--- WORK TO COMPLETE ---
Reproduce every record below exactly, without the pictures.

--------------------------------

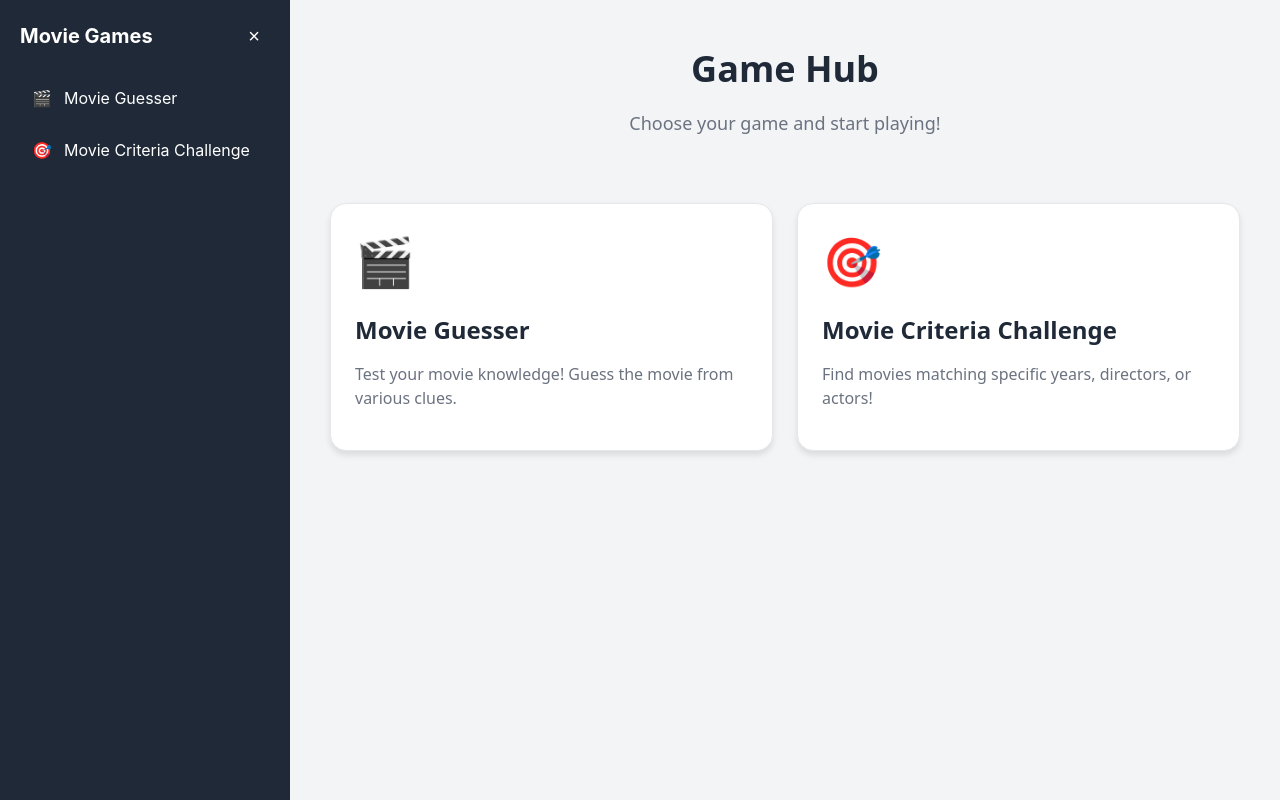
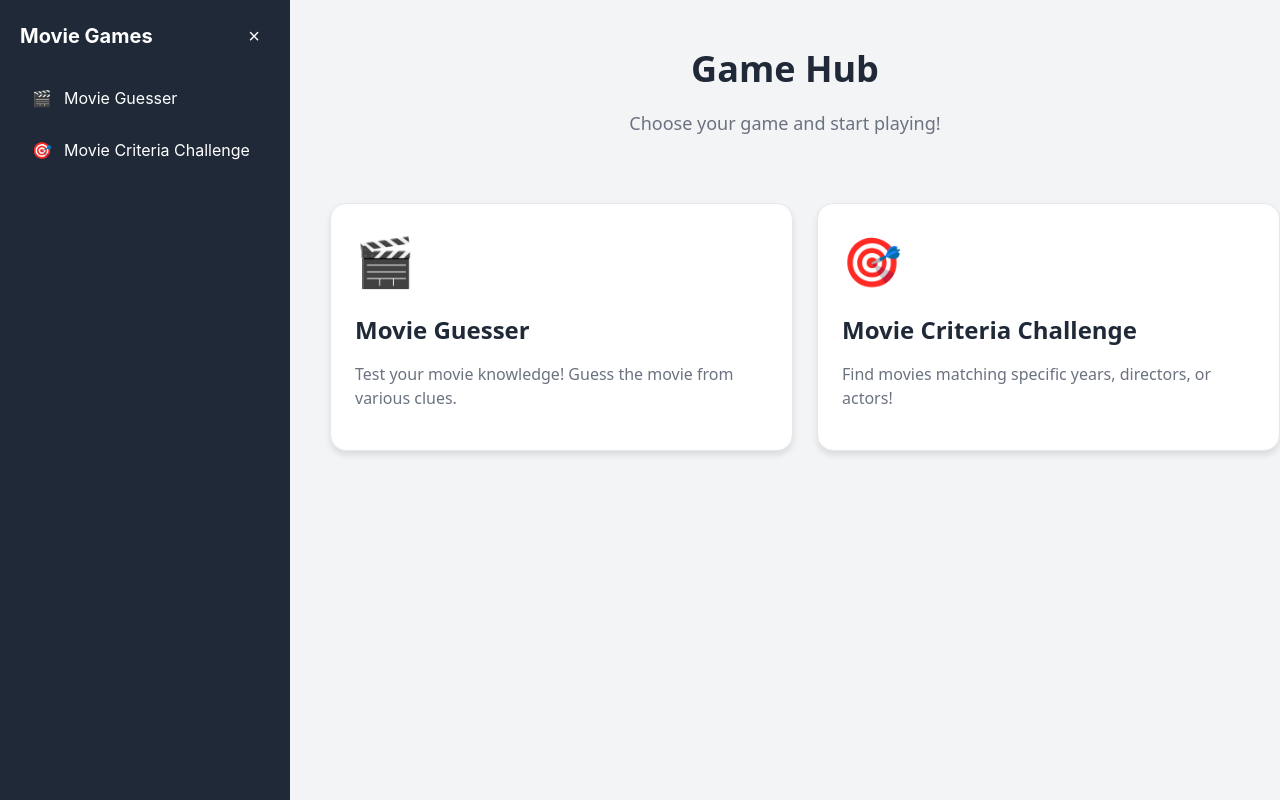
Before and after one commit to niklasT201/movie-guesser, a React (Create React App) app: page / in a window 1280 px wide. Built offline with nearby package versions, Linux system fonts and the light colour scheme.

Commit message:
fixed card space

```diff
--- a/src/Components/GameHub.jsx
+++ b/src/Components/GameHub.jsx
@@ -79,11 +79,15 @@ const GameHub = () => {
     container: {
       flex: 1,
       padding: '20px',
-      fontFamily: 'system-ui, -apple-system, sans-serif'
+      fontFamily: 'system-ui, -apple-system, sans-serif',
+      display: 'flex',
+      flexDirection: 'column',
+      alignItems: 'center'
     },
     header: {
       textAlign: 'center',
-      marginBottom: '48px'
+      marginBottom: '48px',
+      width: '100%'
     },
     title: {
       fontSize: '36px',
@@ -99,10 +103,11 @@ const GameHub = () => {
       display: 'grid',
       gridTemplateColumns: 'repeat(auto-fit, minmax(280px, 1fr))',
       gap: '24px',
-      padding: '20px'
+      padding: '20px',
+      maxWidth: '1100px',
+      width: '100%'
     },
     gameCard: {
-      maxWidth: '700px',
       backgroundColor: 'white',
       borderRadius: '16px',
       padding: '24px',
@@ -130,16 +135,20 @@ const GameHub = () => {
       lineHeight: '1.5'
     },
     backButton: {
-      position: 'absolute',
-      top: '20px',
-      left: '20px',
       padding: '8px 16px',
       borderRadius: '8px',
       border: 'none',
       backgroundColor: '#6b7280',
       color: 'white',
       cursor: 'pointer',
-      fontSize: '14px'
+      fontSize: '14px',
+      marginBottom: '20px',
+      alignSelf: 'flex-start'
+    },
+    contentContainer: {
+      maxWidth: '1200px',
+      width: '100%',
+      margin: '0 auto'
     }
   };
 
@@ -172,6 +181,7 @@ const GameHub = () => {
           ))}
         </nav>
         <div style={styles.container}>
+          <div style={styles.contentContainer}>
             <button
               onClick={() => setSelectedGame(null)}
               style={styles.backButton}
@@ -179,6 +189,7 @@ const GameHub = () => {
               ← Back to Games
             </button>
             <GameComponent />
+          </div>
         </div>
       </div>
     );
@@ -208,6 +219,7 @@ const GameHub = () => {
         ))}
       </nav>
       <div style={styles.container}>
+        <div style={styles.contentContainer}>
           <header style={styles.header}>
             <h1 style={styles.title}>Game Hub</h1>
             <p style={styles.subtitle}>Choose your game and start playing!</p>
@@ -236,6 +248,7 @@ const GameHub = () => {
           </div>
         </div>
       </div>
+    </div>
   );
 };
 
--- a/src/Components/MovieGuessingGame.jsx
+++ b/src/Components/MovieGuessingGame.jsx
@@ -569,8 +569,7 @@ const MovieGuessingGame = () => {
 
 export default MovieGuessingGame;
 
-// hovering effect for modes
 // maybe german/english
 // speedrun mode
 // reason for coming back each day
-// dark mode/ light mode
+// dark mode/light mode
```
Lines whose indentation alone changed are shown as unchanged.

--------------------------------

--- TASK RESULT ---
Before and after one commit to niklasT201/movie-guesser, a React (Create React App) app: page / in a window 1280 px wide. Built offline with nearby package versions, Linux system fonts and the light colour scheme.

Commit message:
fixed card space

```diff
--- a/src/Components/GameHub.jsx
+++ b/src/Components/GameHub.jsx
@@ -79,11 +79,15 @@ const GameHub = () => {
     container: {
       flex: 1,
       padding: '20px',
-      fontFamily: 'system-ui, -apple-system, sans-serif'
+      fontFamily: 'system-ui, -apple-system, sans-serif',
+      display: 'flex',
+      flexDirection: 'column',
+      alignItems: 'center'
     },
     header: {
       textAlign: 'center',
-      marginBottom: '48px'
+      marginBottom: '48px',
+      width: '100%'
     },
     title: {
       fontSize: '36px',
@@ -99,10 +103,11 @@ const GameHub = () => {
       display: 'grid',
       gridTemplateColumns: 'repeat(auto-fit, minmax(280px, 1fr))',
       gap: '24px',
-      padding: '20px'
+      padding: '20px',
+      maxWidth: '1100px',
+      width: '100%'
     },
     gameCard: {
-      maxWidth: '700px',
       backgroundColor: 'white',
       borderRadius: '16px',
       padding: '24px',
@@ -130,16 +135,20 @@ const GameHub = () => {
       lineHeight: '1.5'
     },
     backButton: {
-      position: 'absolute',
-      top: '20px',
-      left: '20px',
       padding: '8px 16px',
       borderRadius: '8px',
       border: 'none',
       backgroundColor: '#6b7280',
       color: 'white',
       cursor: 'pointer',
-      fontSize: '14px'
+      fontSize: '14px',
+      marginBottom: '20px',
+      alignSelf: 'flex-start'
+    },
+    contentContainer: {
+      maxWidth: '1200px',
+      width: '100%',
+      margin: '0 auto'
     }
   };
 
@@ -172,6 +181,7 @@ const GameHub = () => {
           ))}
         </nav>
         <div style={styles.container}>
+          <div style={styles.contentContainer}>
             <button
               onClick={() => setSelectedGame(null)}
               style={styles.backButton}
@@ -179,6 +189,7 @@ const GameHub = () => {
               ← Back to Games
             </button>
             <GameComponent />
+          </div>
         </div>
       </div>
     );
@@ -208,6 +219,7 @@ const GameHub = () => {
         ))}
       </nav>
       <div style={styles.container}>
+        <div style={styles.contentContainer}>
           <header style={styles.header}>
             <h1 style={styles.title}>Game Hub</h1>
             <p style={styles.subtitle}>Choose your game and start playing!</p>
@@ -236,6 +248,7 @@ const GameHub = () => {
           </div>
         </div>
       </div>
+    </div>
   );
 };
 
--- a/src/Components/MovieGuessingGame.jsx
+++ b/src/Components/MovieGuessingGame.jsx
@@ -569,8 +569,7 @@ const MovieGuessingGame = () => {
 
 export default MovieGuessingGame;
 
-// hovering effect for modes
 // maybe german/english
 // speedrun mode
 // reason for coming back each day
-// dark mode/ light mode
+// dark mode/light mode
```
Lines whose indentation alone changed are shown as unchanged.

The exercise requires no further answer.